We present observations of the unusually bright and long γ-ray burst GRB 050820A, one of the best sampled broadband data sets in the Swift era. The γ-ray light curve is marked by a soft precursor pulse some 200 s before the main event; the lack of any intervening emission suggests that it is due to a physical mechanism distinct from the GRB itself. The large time lag between the precursor and the main emission enabled simultaneous observations in the γ-ray, X-ray, and optical bandpasses, something only achieved for a handful of events to date. While the contemporaneous X-rays are the low-energy tail of the prompt emission, the optical does not directly track the γ-ray flux. Instead, the early-time optical data appear consistent with the forward shock synchrotron peak passing through the optical and are therefore likely the beginning of the afterglow. On hour timescales after the burst, the X-ray and optical light curves are inconsistent with an adiabatic expansion of the shock into the surrounding region, but rather indicate that there is a period of energy injection.
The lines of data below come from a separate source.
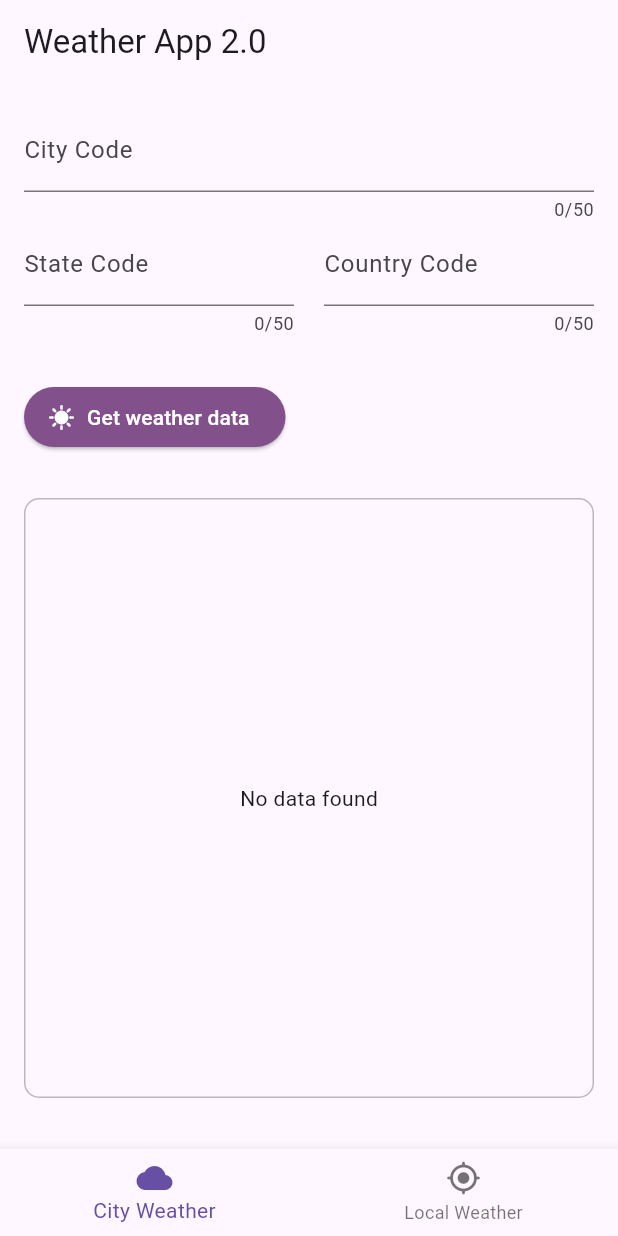
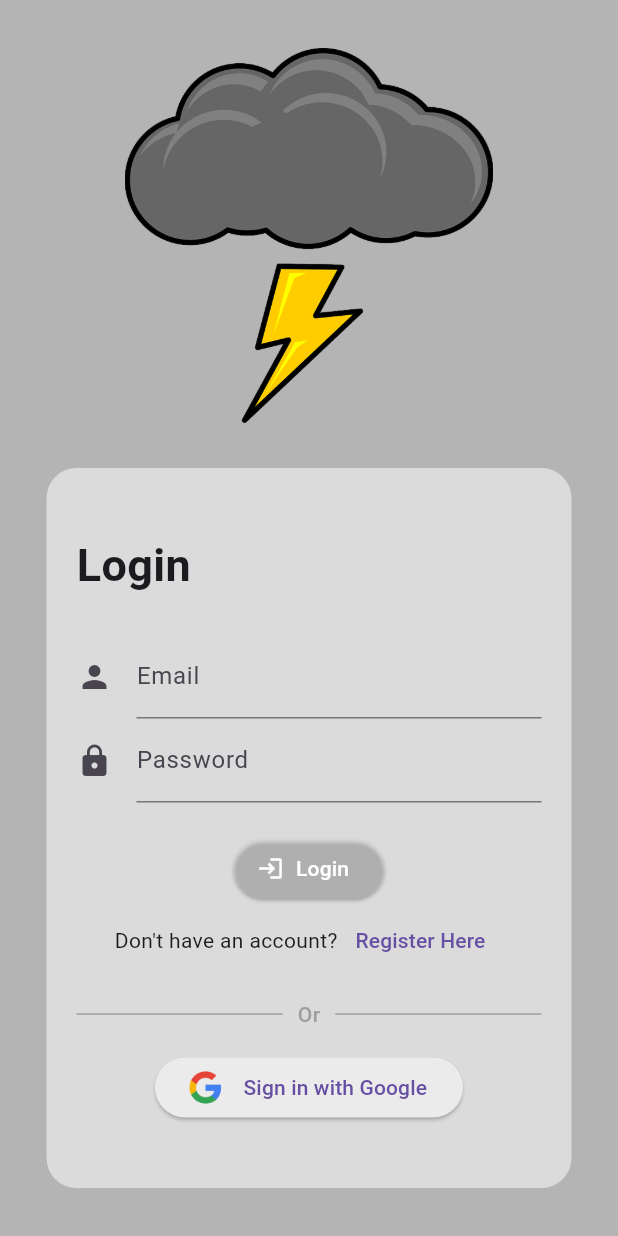
Before and after one commit to DerickDavies/weatherApp2, a Flutter app: the screen it shows after launch, on a phone screen of 412 x 824 dp. Run offline on Flutter 3.47's test engine with Material 3 defaults, Android fonts, the phone set to English and light mode, and no system bars; our stand-ins replace firebase_auth, firebase_core, flutter_riverpod, fluttertoast, freezed_annotation, geolocator and 3 more; accounts and stored records are empty; generated files the repository leaves out were written again.

Commit message:
Done with authentication

```diff
--- /dev/null
+++ b/lib/data/repositories/auth_repository.dart
@@ -0,0 +1,15 @@
+abstract class AuthRepository {
+  Future<void> createUser({
+    required String email,
+    required String password,
+  });
+
+  Future<void> loginUser({
+    required String email,
+    required String password,
+  });
+
+  bool checkAuth();
+  Future<void> signInWithGoogle();
+  Future<void> signOut();
+}
--- /dev/null
+++ b/lib/data/repositories/authentication.dart
@@ -0,0 +1,54 @@
+import 'package:firebase_auth/firebase_auth.dart';
+
+import 'package:google_sign_in/google_sign_in.dart';
+import 'package:weather_app/data/repositories/auth_repository.dart';
+
+class Authentication extends AuthRepository {
+  @override
+  createUser({
+    required String email,
+    required String password,
+  }) async {
+    // try {
+    await FirebaseAuth.instance.createUserWithEmailAndPassword(
+      email: email,
+      password: password,
+    );
+  }
+
+  @override
+  loginUser({
+    required String email,
+    required String password,
+  }) async {
+    await FirebaseAuth.instance.signInWithEmailAndPassword(
+      email: email,
+      password: password,
+    );
+  }
+
+  Future<void> signInWithGoogle() async {
+    final GoogleSignInAccount? googleUser = await GoogleSignIn().signIn();
+
+    final GoogleSignInAuthentication? googleAuth =
+        await googleUser?.authentication;
+
+    final credential = GoogleAuthProvider.credential(
+      accessToken: googleAuth?.accessToken,
+      idToken: googleAuth?.idToken,
+    );
+
+    await FirebaseAuth.instance.signInWithCredential(credential);
+  }
+
+  @override
+  Future<void> signOut() async {
+    await FirebaseAuth.instance.signOut();
+  }
+
+  @override
+  bool checkAuth() {
+    final user = FirebaseAuth.instance.currentUser;
+    return (user == null) ? false : true;
+  }
+}
--- a/lib/data/repositories/weather_repository_remote.dart
+++ b/lib/data/repositories/weather_repository_remote.dart
@@ -42,7 +42,8 @@ class WeatherRepositoryRemote implements WeatherRepository {
     return GeoLocation(lat: data[0]['lat'], lon: data[0]['lon']);
   }
 
-  @override
+  @override //Since this is a separate service, you may put it in another repository.
+  // But this is a basic functionality. So its just enough to put it in a riverpod notifier.
   Future<Position> getCurrentLocation() async {
     bool serviceEnabled;
     LocationPermission permission;
--- a/lib/main.dart
+++ b/lib/main.dart
@@ -1,8 +1,14 @@
 import 'package:flutter/material.dart';
 import 'package:flutter_riverpod/flutter_riverpod.dart';
-import 'package:weather_app/ui/Weather/widget/tabs_screen.dart';
+import 'package:weather_app/ui/Weather/widget/authentication_screen.dart';
+import 'firebase_options.dart';
+import 'package:firebase_core/firebase_core.dart';
 
-void main() {
+void main() async {
+  WidgetsFlutterBinding.ensureInitialized();
+  await Firebase.initializeApp(
+    options: DefaultFirebaseOptions.currentPlatform,
+  );
   runApp(ProviderScope(child: const MyApp()));
 }
 
@@ -13,7 +19,7 @@ class MyApp extends StatelessWidget {
   @override
   Widget build(BuildContext context) {
     return MaterialApp(
-      home: TabsScreen(),
+      home: AuthenticationScreen(),
     );
   }
 }
--- /dev/null
+++ b/lib/ui/Weather/widget/authentication_screen.dart
@@ -0,0 +1,322 @@
+import 'package:flutter/material.dart';
+import 'package:fluttertoast/fluttertoast.dart';
+import 'package:google_fonts/google_fonts.dart';
+import 'package:firebase_auth/firebase_auth.dart';
+import 'package:weather_app/data/repositories/authentication.dart';
+import 'package:weather_app/ui/Weather/widget/tabs_screen.dart';
+
+final userInstance = FirebaseAuth.instance;
+
+class AuthenticationScreen extends StatefulWidget {
+  const AuthenticationScreen({super.key});
+
+  @override
+  State<AuthenticationScreen> createState() => _AuthenticationScreenState();
+}
+
+class _AuthenticationScreenState extends State<AuthenticationScreen> {
+  final _formkey = GlobalKey<FormState>();
+  final _emailController = TextEditingController();
+  final _passwordController = TextEditingController();
+  late bool isLoggedIn;
+  bool accountExists = false;
+
+  void checkAuthentication() {
+    isLoggedIn = Authentication().checkAuth();
+  }
+
+  @override
+  void initState() {
+    super.initState();
+    checkAuthentication();
+  }
+
+  @override
+  Widget build(BuildContext context) {
+    return Scaffold(
+      backgroundColor: const Color.fromARGB(137, 115, 115, 116),
+      body: isLoggedIn
+          ? TabsScreen()
+          : Center(
+              child: Padding(
+                padding: const EdgeInsets.symmetric(horizontal: 10),
+                child: SingleChildScrollView(
+                  child: Column(
+                    crossAxisAlignment: CrossAxisAlignment.center,
+                    mainAxisAlignment: MainAxisAlignment.center,
+                    children: [
+                      Image.asset(
+                        "lib/assets/images/cloud.png",
+                        width: 250,
+                        height: 250,
+                      ),
+                      const SizedBox(
+                        height: 30,
+                      ),
+                      Container(
+                        width: 350,
+                        height: 480,
+                        decoration: BoxDecoration(
+                          borderRadius: BorderRadius.circular(20),
+                          boxShadow: [
+                            BoxShadow(
+                              color: const Color.fromARGB(214, 226, 226, 226),
+                            ),
+                          ],
+                        ),
+                        child: Padding(
+                          padding: const EdgeInsets.all(20.0),
+                          child: Form(
+                            key: _formkey,
+                            child: Column(
+                              mainAxisAlignment: MainAxisAlignment.center,
+                              children: [
+                                Row(
+                                  children: [
+                                    Text(
+                                      accountExists ? "Sign Up" : "Login",
+                                      style: GoogleFonts.roboto(
+                                        fontSize: 30,
+                                        fontWeight: FontWeight.bold,
+                                      ),
+                                    ),
+                                  ],
+                                ),
+                                const SizedBox(
+                                  height: 25,
+                                ),
+                                TextFormField(
+                                  controller: _emailController,
+                                  keyboardType: TextInputType.text,
+                                  decoration: InputDecoration(
+                                    label: Text("Email"),
+                                    icon: Icon(Icons.person),
+                                  ),
+                                  validator: (value) {
+                                    if (value == null || value.isEmpty) {
+                                      return 'This field cannot be empty';
+                                    }
+
+                                    if (!value.contains("@") ||
+                                        !value.contains(".com")) {
+                                      return 'Please enter a valid email address';
+                                    }
+
+                                    return null;
+                                  },
+                                ),
+                                TextFormField(
+                                  controller: _passwordController,
+                                  keyboardType: TextInputType.text,
+                                  obscureText: true,
+                                  decoration: InputDecoration(
+                                    label: Text("Password"),
+                                    icon: Icon(Icons.lock),
+                                  ),
+                                  validator: (value) {
+                                    if (value == null || value.isEmpty) {
+                                      return "This field cannot be empty";
+                                    }
+
+                                    if (value.length < 8) {
+                                      return "Passwords must be atleast 8 characters long";
+                                    }
+
+                                    return null;
+                                  },
+                                ),
+                                const SizedBox(
+                                  height: 20,
+                                ),
+                                ElevatedButton.icon(
+                                  icon: Icon(
+                                    accountExists
+                                        ? Icons.person_add
+                                        : Icons.login,
+                                    color: Colors.white,
+                                  ),
+                                  label:
+                                      Text(accountExists ? "Sign Up" : "Login"),
+                                  style: ElevatedButton.styleFrom(
+                                    backgroundColor:
+                                        const Color.fromARGB(43, 250, 250, 250),
+                                    foregroundColor: const Color.fromARGB(
+                                        255, 255, 255, 255),
+                                  ),
+                                  onPressed: () async {
+                                    if (_formkey.currentState!.validate()) {
+                                      if (accountExists) {
+                                        try {
+                                          await Authentication().createUser(
+                                            email: _emailController.text,
+                                            password: _passwordController.text,
+                                          );
+
+                                          await Future.delayed(
+                                              Duration(seconds: 2));
+
+                                          Navigator.pushReplacement(
+                                            context,
+                                            MaterialPageRoute(
+                                              builder: (context) =>
+                                                  TabsScreen(),
+                                            ),
+                                          );
+                                        } on FirebaseAuthException catch (e) {
+                                          String message = '';
+                                          if (e.code == 'weak-password') {
+                                            message =
+                                                'The password provided is too weak';
+                                          } else if (e.code ==
+                                              'email-already-in-use') {
+                                            message =
+                                                'An account already exists with that email';
+                                          }
+                                          Fluttertoast.showToast(
+                                            msg: message,
+                                            toastLength: Toast.LENGTH_LONG,
+                                            gravity: ToastGravity.SNACKBAR,
+                                            backgroundColor: Colors.black54,
+                                            textColor: Colors.white,
+                                            fontSize: 14,
+                                          );
+                                        }
+                                      } else {
+                                        try {
+                                          await Authentication().loginUser(
+                                            email: _emailController.text,
+                                            password: _passwordController.text,
+                                          );
+
+                                          Navigator.pushReplacement(
+                                            context,
+                                            MaterialPageRoute(
+                                              builder: (context) =>
+                                                  TabsScreen(),
+                                            ),
+                                          );
+                                        } on FirebaseAuthException catch (e) {
+                                          String message = '';
+                                          if (e.code == 'invalid-email') {
+                                            message =
+                                                'No user found for that email';
+                                          } else if (e.code ==
+                                              'invalid-credential') {
+                                            message =
+                                                'Wrong password provided for that user';
+                                          }
+
+                                          Fluttertoast.showToast(
+                                            msg: message,
+                                            toastLength: Toast.LENGTH_LONG,
+                                            gravity: ToastGravity.SNACKBAR,
+                                            backgroundColor: Colors.black54,
+                                            textColor: Colors.white,
+                                            fontSize: 14,
+                                          );
+                                        }
+                                      }
+                                    }
+                                  },
+                                ),
+                                Row(
+                                  mainAxisAlignment: MainAxisAlignment.center,
+                                  children: [
+                                    Text(
+                                      accountExists
+                                          ? "Already have an account"
+                                          : "Don't have an account?",
+                                    ),
+                                    TextButton(
+                                      onPressed: () {
+                                        setState(() {
+                                          accountExists = !accountExists;
+                                        });
+                                      },
+                                      child: Text(accountExists
+                                          ? "Sign In"
+                                          : "Register Here"),
+                                    ),
+                                  ],
+                                ),
+                                const SizedBox(
+                                  height: 15,
+                                ),
+                                Row(
+                                  children: [
+                                    Expanded(
+                                      child: Divider(
+                                        color: Colors.grey,
+                                        thickness: 1,
+                                      ),
+                                    ),
+                                    Padding(
+                                      padding: const EdgeInsets.symmetric(
+                                          horizontal: 10.0),
+                                      child: Text(
+                                        "Or",
+                                        style: TextStyle(
+                                            color: Colors.grey,
+                                            fontWeight: FontWeight.w500),
+                                      ),
+                                    ),
+                                    Expanded(
+                                      child: Divider(
+                                        color: Colors.grey,
+                                        thickness: 1,
+                                      ),
+                                    ),
+                                  ],
+                                ),
+                                const SizedBox(
+                                  height: 15,
+                                ),
+                                ElevatedButton.icon(
+                                  onPressed: () async {
+                                    try {
+                                      await Authentication().signInWithGoogle();
+
+                                      Navigator.pushReplacement(
+                                        context,
+                                        MaterialPageRoute(
+                                          builder: (context) => TabsScreen(),
+                                        ),
+                                      );
+                                    } on FirebaseAuthException catch (e) {
+                                      Fluttertoast.showToast(
+                                        msg: e.code,
+                                        toastLength: Toast.LENGTH_LONG,
+                                        gravity: ToastGravity.SNACKBAR,
+                                        backgroundColor: Colors.black54,
+                                        textColor: Colors.white,
+                                        fontSize: 14,
+                                      );
+                                    }
+                                  },
+                                  label: Text("Sign in with Google"),
+                                  icon: Image.asset(
+                                    "lib/assets/images/google.png",
+                                    height: 35,
+                                    width: 35,
+                                  ),
+                                  style: ElevatedButton.styleFrom(
+                                    backgroundColor: const Color.fromARGB(
+                                        255, 236, 235, 235),
+                                    shape: RoundedRectangleBorder(
+                                      borderRadius: BorderRadius.circular(20),
+                                    ),
+                                  ),
+                                )
+                              ],
+                            ),
+                          ),
+                        ),
+                      )
+                    ],
+                  ),
+                ),
+              ),
+            ),
+    );
+  }
+}
--- a/lib/ui/Weather/widget/city_weather_river.dart
+++ b/lib/ui/Weather/widget/city_weather_river.dart
@@ -17,7 +17,7 @@ class _CityWeatherRiverState extends ConsumerState<CityWeatherRiver> {
   final countryCodeController = TextEditingController();
   @override
   Widget build(BuildContext context) {
-    final weatherNotiferProvider = ref.watch(cityWeatherNotifierProvider);
+    final weatherNotifierProvider = ref.watch(cityWeatherNotifierProvider);
 
     // For snackbar or toast
     ref.listen(
@@ -38,7 +38,6 @@ class _CityWeatherRiverState extends ConsumerState<CityWeatherRiver> {
       },
     );
 
-    print("Hello world");
     return SingleChildScrollView(
       child: Column(
         crossAxisAlignment: CrossAxisAlignment.start,
@@ -131,7 +130,7 @@ class _CityWeatherRiverState extends ConsumerState<CityWeatherRiver> {
             alignment: Alignment.center,
             child: Padding(
               padding: EdgeInsets.symmetric(horizontal: 10),
-              child: weatherNotiferProvider.when(
+              child: weatherNotifierProvider.when(
                 data: (data) {
                   if (data == null) {
                     return const Text("No data found");
```
Also changed, not shown: lib/ui/Weather/widget/local_weather_river.dart (+17 -0 lines), lib/ui/Weather/widget/tabs_screen.dart (+30 -0 lines), pubspec.yaml (+8 -3 lines), firebase.json (added), lib/assets/images/cloud.png (added), lib/assets/images/google.png (added), lib/firebase_options.dart (added), lib/ui/Weather/view_model/user_authentication.dart (added), pubspec.lock, 6 other files.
Observations at late times allow us to constrain the collimation angle of the relativistic outflow to 6°.8 ≲ θ ≲ 9°.3. Our estimates of both the kinetic energy of the afterglow (E KE = 5.2-4.1+7.9 × 1051 ergs) and the prompt γ-ray energy release (Eγ = 7.5 -2.4+6.7 × 1051 ergs) make GRB 050820A one of the most energetic events for which such values could be determined.
- Gamma rays: bursts
- X-rays: individual (GRB 050820A)